= Source material =
------------------------
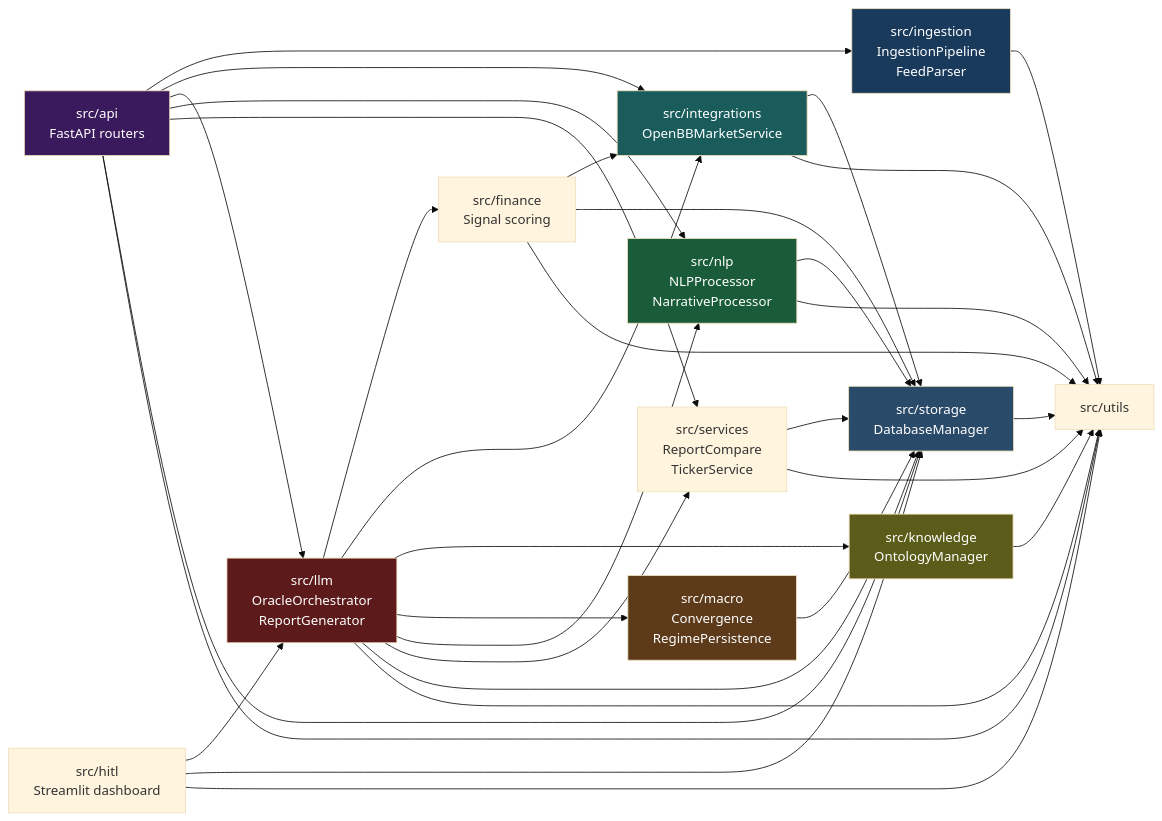
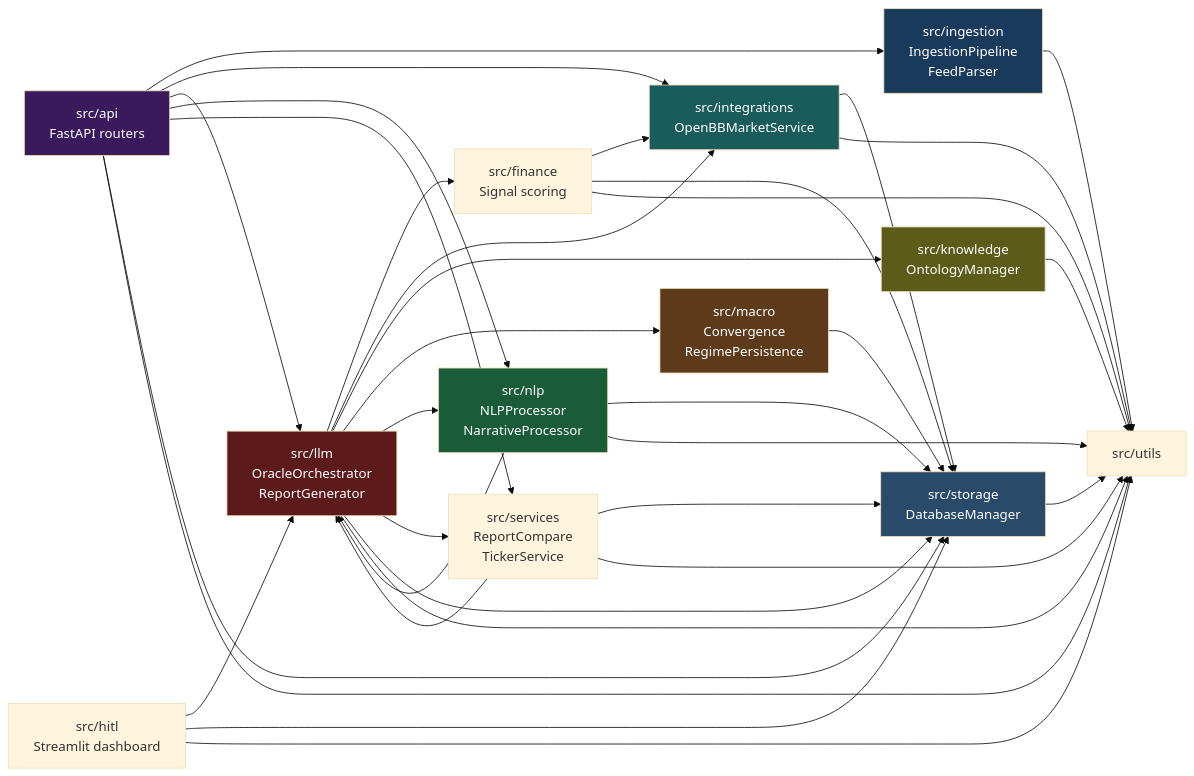
One commit to TommasoFazzi/MACROINTEL changed the first of 6 diagrams in docs/generated/imports.md. Above: the diagram before and after it, drawn with Mermaid (base theme). The commit also changed other lines of this file, not shown here.

Commit message:
docs(auto): update Python import graph [skip ci]

````diff
--- a/docs/generated/imports.md
+++ b/docs/generated/imports.md
@@ -7,56 +7,58 @@
 ```mermaid
 flowchart LR
     api["src/api\nFastAPI routers"]
     finance["src/finance\nSignal scoring"]
     hitl["src/hitl\nStreamlit dashboard"]
     ingestion["src/ingestion\nIngestionPipeline\nFeedParser"]
     integrations["src/integrations\nOpenBBMarketService"]
     knowledge["src/knowledge\nOntologyManager"]
     llm["src/llm\nOracleOrchestrator\nReportGenerator"]
     macro["src/macro\nConvergence\nRegimePersistence"]
     nlp["src/nlp\nNLPProcessor\nNarrativeProcessor"]
     services["src/services\nReportCompare\nTickerService"]
     storage["src/storage\nDatabaseManager"]
     utils["src/utils"]
 
     api --> ingestion
     api --> integrations
     api --> llm
     api --> nlp
     api --> services
     api --> storage
     api --> utils
     finance --> integrations
     finance --> storage
     finance --> utils
     hitl --> llm
     hitl --> storage
     hitl --> utils
     ingestion --> utils
     integrations --> storage
     integrations --> utils
     knowledge --> utils
     llm --> finance
     llm --> integrations
     llm --> knowledge
     llm --> macro
     llm --> nlp
     llm --> services
     llm --> storage
     llm --> utils
     macro --> storage
+    nlp --> llm
     nlp --> storage
     nlp --> utils
+    services --> llm
     services --> storage
     services --> utils
     storage --> utils
 
     style ingestion fill:#1a3a5c,color:#fff
     style nlp fill:#1a5c3a,color:#fff
     style llm fill:#5c1a1a,color:#fff
     style macro fill:#5c3a1a,color:#fff
     style api fill:#3a1a5c,color:#fff
     style storage fill:#2a4a6a,color:#fff
     style knowledge fill:#5c5c1a,color:#fff
     style integrations fill:#1a5c5c,color:#fff
 ```
````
------------------------
= Exercise instructions =
Could you set down, exactly as written, the lines above between the one holding "llm --> utils" and the one holding "style llm fill:#5c1a1a,color:#fff", inclusive, and nothing more?

= Output for this task =
     llm --> utils
     macro --> storage
+    nlp --> llm
     nlp --> storage
     nlp --> utils
+    services --> llm
     services --> storage
     services --> utils
     storage --> utils
 
     style ingestion fill:#1a3a5c,color:#fff
     style nlp fill:#1a5c3a,color:#fff
     style llm fill:#5c1a1a,color:#fff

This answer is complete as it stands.